See also[edit]


  1. ^ a b c "INFN Laboratori Nazionali del Gran Sasso Annual Report 2011" (PDF). p. 4. Retrieved 16 August 2015.
  2. ^ Miramonti, Lino (31 March 2005). "European underground laboratories: An overview". AIP Conference Proceedings. 785: 3–11. arXiv:hep-ex/0503054. Bibcode:2005AIPC..785....3M. doi:10.1063/1.2060447. S2CID 5793486.
  3. ^ Particle Chameleon Caught in the act of Changing, Press Release, CERN, 31 May 2010, accessed 22 November 2016.
  4. ^ Agafonova, N.; Aleksandrov, Andrey; Altinok, Osman; Ambrosio, Michelangelo; Anokhina, Anna M.; Aoki, Shigeki; et al. (2010). "Observation of a first ντ candidate event in the OPERA experiment in the CNGS beam". Physics Letters B. 691 (3): 138–145. arXiv:1006.1623. Bibcode:2010PhLB..691..138A. doi:10.1016/j.physletb.2010.06.022. S2CID 119256958.
  5. ^ Schechter, Joseph; Valle, José W.F. (1980). "Neutrino masses in SU(2) ⊗ U(1) theories". Physical Review D. 22 (9): 2227–2235. Bibcode:1980PhRvD..22.2227S. doi:10.1103/PhysRevD.22.2227.
  6. ^ a b New Experiment Aims to Crack Neutrino Mass Mystery, 4 November 2014, accessed 3 October 2021.

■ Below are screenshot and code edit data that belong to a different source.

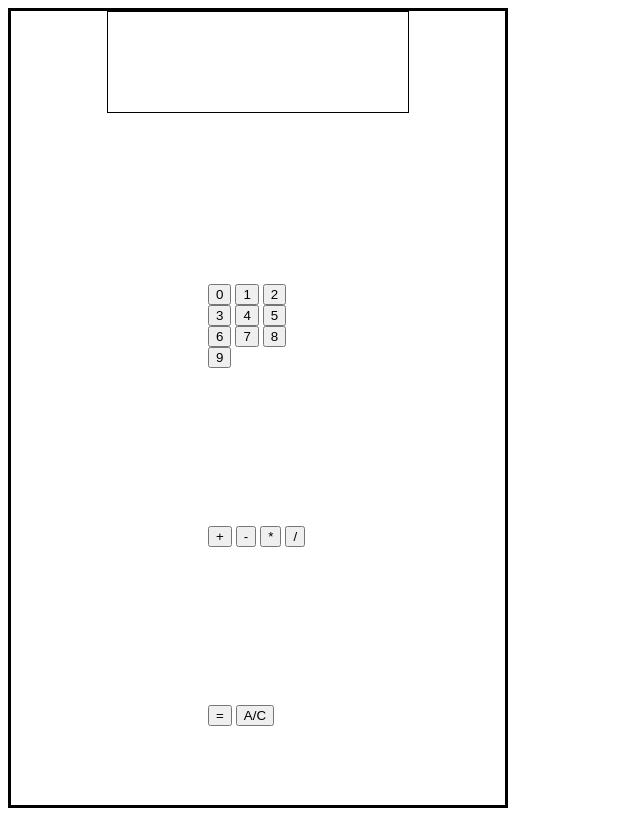
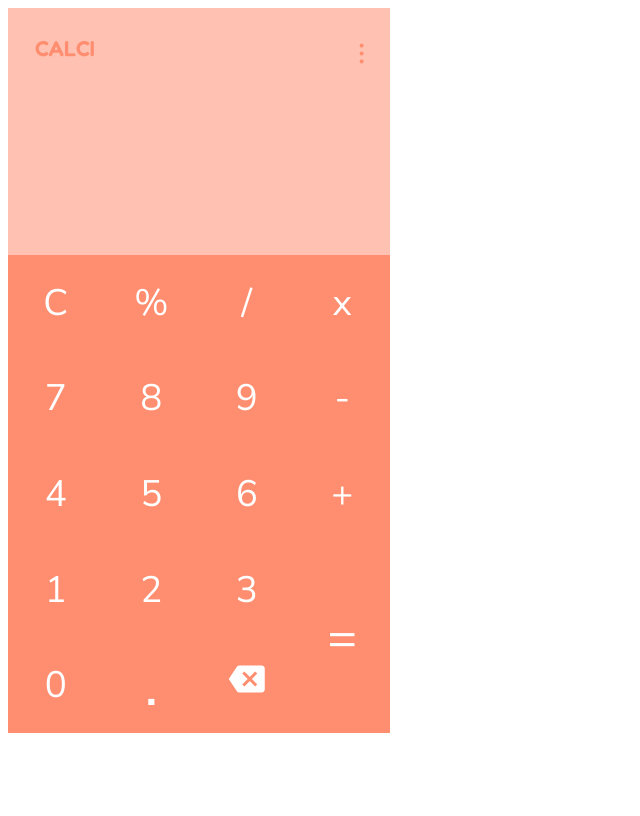
Before and after one commit to nickolas-shtayn/calculator, a plain HTML site: page index.html in a window 1280 px wide. Shown: the whole page, without its empty margins (0-640 px from the left). Drawn offline with Linux system fonts and the light colour scheme.

Commit message:
Implement Figma calculator design

```diff
--- a/index.html
+++ b/index.html
@@ -5,13 +5,19 @@
     <meta name="viewport" content="width=device-width, initial-scale=1.0">
     <title>Calculator</title>
     <link rel="stylesheet" href="style.css">
+    <link href="https://fonts.googleapis.com/icon?family=Material+Icons" rel="stylesheet">
     <script defer src="script.js"></script>
 </head>
 <body>
    <div id="calculator">
-    <div id="display"></div>
+    <div id="display-holder">
+        <div id="logo">
+            <p>CALCI</p>
+            <div>&#xFE19;</div>
+        </div>
+        <div id="display-text"></div>
+    </div>
     <div class="buttons">
-        <div class="numbers">
             <button id="zero">0</button>
             <button id="one">1</button>
             <button id="two">2</button>
@@ -22,16 +28,15 @@
             <button id="seven">7</button>
             <button id="eight">8</button>
             <button id="nine">9</button>
-        </div>
-        <div class="operations">
             <button id="addition">+</button>
             <button id="subtraction">-</button>
-            <button id="multiplication">*</button>
+            <button id="multiplication">x</button>
             <button id="division">/</button>
-        </div>
-        <div id="misc">
             <button id="equals">=</button>
-            <button id="clear">A/C</button>
+            <button id="backspace"><i class="material-icons" style="font-size:36px">backspace</i></button>
+            <button id="clear">C</button>
+            <button id="decimel">.</button>
+            <button id="percentage">%</button>
         </div>
     </div>
    </div>
--- a/script.js
+++ b/script.js
@@ -4,16 +4,65 @@ let userChoices = {
     secondNumber: '',
 }
 
-const numPad = document.querySelector(".numbers")
+const numPad = document.querySelector(".buttons")
 numPad.addEventListener("click", (e) => {
     let target = e.target.textContent;
-    if (userChoices.operation == ''){
-        userChoices.firstNumber += target
+
+    if (!isNaN(target) && target !== ' ') {
+        if (userChoices.operation === '') {
+            userChoices.firstNumber += target;
+        } else {
+            userChoices.secondNumber += target;
+        }
     } else {
-        userChoices.secondNumber += target
+        switch (target) {
+            case '+':
+            case '-':
+            case 'x':
+            case '/':
+                userChoices.operation = target;
+                break;
+            case '=': {
+                let x = Number(userChoices.firstNumber);
+                let y = Number(userChoices.secondNumber);
+                switch(userChoices.operation) {
+                    case '+':
+                        display.textContent = x + y;
+                        break;
+                    case '-':
+                        display.textContent = x - y;
+                        break;
+                    case 'x':
+                        display.textContent = x * y;
+                        break;
+                    case '/':
+                        display.textContent = x / y;
+                        break;
+                }
+            }
+                userChoices.secondNumber = '';
+                userChoices.operation = '';
+                userChoices.firstNumber = display.textContent;
+                return;
+            case 'C':
+                userChoices.firstNumber = '';
+                userChoices.secondNumber = '';
+                userChoices.operation = '';
+                display.textContent = '';
+                return;
+            case 'backspace':
+                if (userChoices.operation === ''){
+                    userChoices.firstNumber = userChoices.firstNumber.slice(0,-1);
+                } else if (userChoices.secondNumber === ''){
+                    userChoices.operation = userChoices.operation.slice(0,-1);
+                } else {
+                    userChoices.secondNumber = userChoices.secondNumber.slice(0,-1);
+                }
+                break;
+        }
     }
     display.textContent = `${userChoices.firstNumber} ${userChoices.operation} ${userChoices.secondNumber}`;
-})
+});
 
 const calculator = document.querySelector("body");
 
@@ -43,20 +92,12 @@ calculator.addEventListener("keydown", (e) => {
 })
 
 
-const operations = document.querySelector(".operations")
-operations.addEventListener("click", (e) => {
+const display = document.querySelector("#display-text");
+
+numPad.addEventListener("click", (e) => {
     let target = e.target.textContent;
-    userChoices.operation = target;
-    display.textContent = `${userChoices.firstNumber} ${userChoices.operation} ${userChoices.secondNumber}`;
-})
-
-const display = document.querySelector("#display");
-
-const misc = document.querySelector("#misc")
-misc.addEventListener("click", (e) => {
-    let target = e.target.textContent;
-    let x;
-    let y;
+    let x = userChoices.firstNumber
+    let y = userChoices.secondNumber
     switch(target) {
         case '=':
             x = Number(userChoices.firstNumber);
@@ -68,7 +109,7 @@ misc.addEventListener("click", (e) => {
                 case '-':
                     display.textContent = x - y;
                     break;
-                case '*':
+                case 'x':
                     display.textContent = x * y;
                     break;
                 case '/':
@@ -79,7 +120,7 @@ misc.addEventListener("click", (e) => {
             userChoices.operation = '';
             userChoices.firstNumber = display.textContent;
             break;
-        case 'A/C':
+        case 'C':
             userChoices.firstNumber = '';
             userChoices.secondNumber = '';
             userChoices.operation = '';
--- a/style.css
+++ b/style.css
@@ -1,24 +1,147 @@
+@import url('https://fonts.googleapis.com/css2?family=Oswald:wght@200..700&display=swap');
+@import url('https://fonts.googleapis.com/css2?family=Nunito+Sans:ital,opsz,wght@0,6..12,200..1000;1,6..12,200..1000&family=Oswald:wght@200..700&display=swap');
+@import url('https://fonts.googleapis.com/css2?family=Fredoka:wght@300..700&family=Nunito+Sans:ital,opsz,wght@0,6..12,200..1000;1,6..12,200..1000&family=Oswald:wght@200..700&display=swap');
+
 #calculator {
     box-sizing: border-box;
     display: flex;
     flex-direction: column;
-    height: 800px;
-    width: 500px;
-    border: 3px solid black;
+    height: 725px;
+    width: 382px;
     justify-content: space-between;
     align-items: center;
+    background-color: #FF8E71;
 }
 
-#display {
-    height: 100px;
-    width: 300px;
-    border: 1px solid black;
+#display-text {
+    display: flex;
+    box-sizing: border-box;
+    justify-content: flex-end;
+    align-items: end;
+    height: 192px;
+    width: 382px;
+    padding-right: 30px;
+    padding-bottom: 26px;
+    background-color: #FFC2B2;
+    font-size: 400%;
+    font-weight: 380;
+    font-family: "Oswald", sans-serif;
+    color: #FF4819;
+}
+
+button {
+    color: white;
+    background-color: #FF8E71;
+    border: 0px;
+    font-size: 230%;
+    font-family: "Nunito Sans", sans-serif;
 }
 
 .buttons {
-    height: 600px;
-    width: 100px;
+    display: grid;
+    grid-template-rows: repeat(5, 95.6px);
+    grid-template-columns: repeat(4, 95.5px);
+}
+
+#logo {
     display: flex;
-    flex-direction: column;
-    justify-content: space-around;
+    flex-direction: row;
+    justify-content: space-between;
+    box-sizing: border-box;
+    height: 55px;
+    padding: 27px;
+    font-family: "Fredoka", sans-serif;
+    font-size: 135%;
+    font-weight: 600;
+    color: #FF8E71;
+    background-color: #FFC2B2;
 }
+
+#logo p {
+    margin-top: 0px;
+}
+
+#logo div {
+   margin-right: -10px;
+   font-size: 110%;
+   font-weight: 900;
+}
+
+#backspace {
+    size: 60%;
+}
+
+#clear {
+    grid-area: 1 / 1 / 2 / 2;
+}
+
+#percentage {
+    grid-area: 1 / 2 / 2 / 3;
+}
+
+#division {
+    grid-area: 1 / 3 / 2 / 4;
+}
+
+#multiplication {
+    grid-area: 1 / 4 / 2 / 4;
+}
+
+#seven {
+    grid-area: 2 / 1 / 3 / 2;
+}
+
+#eight {
+    grid-area: 2 / 2 / 3 / 3;
+}
+
+#nine {
+    grid-area: 2 / 3 / 3 / 4;
+}
+
+#subtraction {
+    grid-area: 2 / 4 / 3 / 4;
+}
+
+#four {
+    grid-area: 3 / 1 / 4 / 1;
+}
+
+#five {
+    grid-area: 3 / 3 / 4 / 2;
+}
+
+#six {
+    grid-area: 3 / 4 / 4 / 3;
+}
+
+#addition {
+    grid-area: 3 / 4 / 4 / 4;
+}
+
+#one {
+    grid-area: 4 / 1 / 5 / 2;
+}
+
+#two {
+    grid-area: 4 / 2 / 5 / 3;
+}
+
+#three {
+    grid-area: 4 / 3 / 5 / 4;
+}
+
+#zero {
+    grid-area: 5/ 1 / 6 / 2;
+}
+
+#decimel {
+    grid-area: 5 / 2 / 6 / 3;
+    font-size: 60px;
+
+}
+
+#equals {
+    grid-area: 4 / 4 / 6 / 5;
+    font-size: 50px;
+}
```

  7. ^ Cottingham, W.N.; Greenwood, D.A. (2007). An Introduction to the Standard Model of Particle Physics (2nd ed.). Cambridge University Press.
  8. ^ Nosengo, Nicola (2010). "Roman ingots to shield particle detector". Nature. doi:10.1038/news.2010.186.
  9. ^ Butler, Declan; Callaway, Ewen; Check Hayden, Erika; Cyranoski, David; Hand, Eric; Nosengo, Nicola; Samuel Reich, Eugenie; Tollefson, Jeff; Yahia, Mohammed (2011). "365 days: Nature's 10". Nature. 480 (7378): 437–445. Bibcode:2011Natur.480..437B. doi:10.1038/480437a. PMID 22193082. S2CID 12834643.
  10. ^ Brumfiel, Geoff (2011). "Particles break light-speed limit". Nature. doi:10.1038/news.2011.554.
  11. ^ Neutrinos sent from CERN to Gran Sasso respect the cosmic speed limit, 8 June 2012.
  12. ^ Adam, T.; et al. (OPERA Collaboration) (2012). "Measurement of the neutrino velocity with the OPERA detector in the CNGS beam". Journal of High Energy Physics. 2012 (10): 93. arXiv:1109.4897. Bibcode:2012JHEP...10..093A. doi:10.1007/JHEP10(2012)093. S2CID 17652398.
  13. ^ First detection of solar neutrinos from the CNO cycle with Borexino, Indico-FNAL, , 23 June 2020.

External links[edit]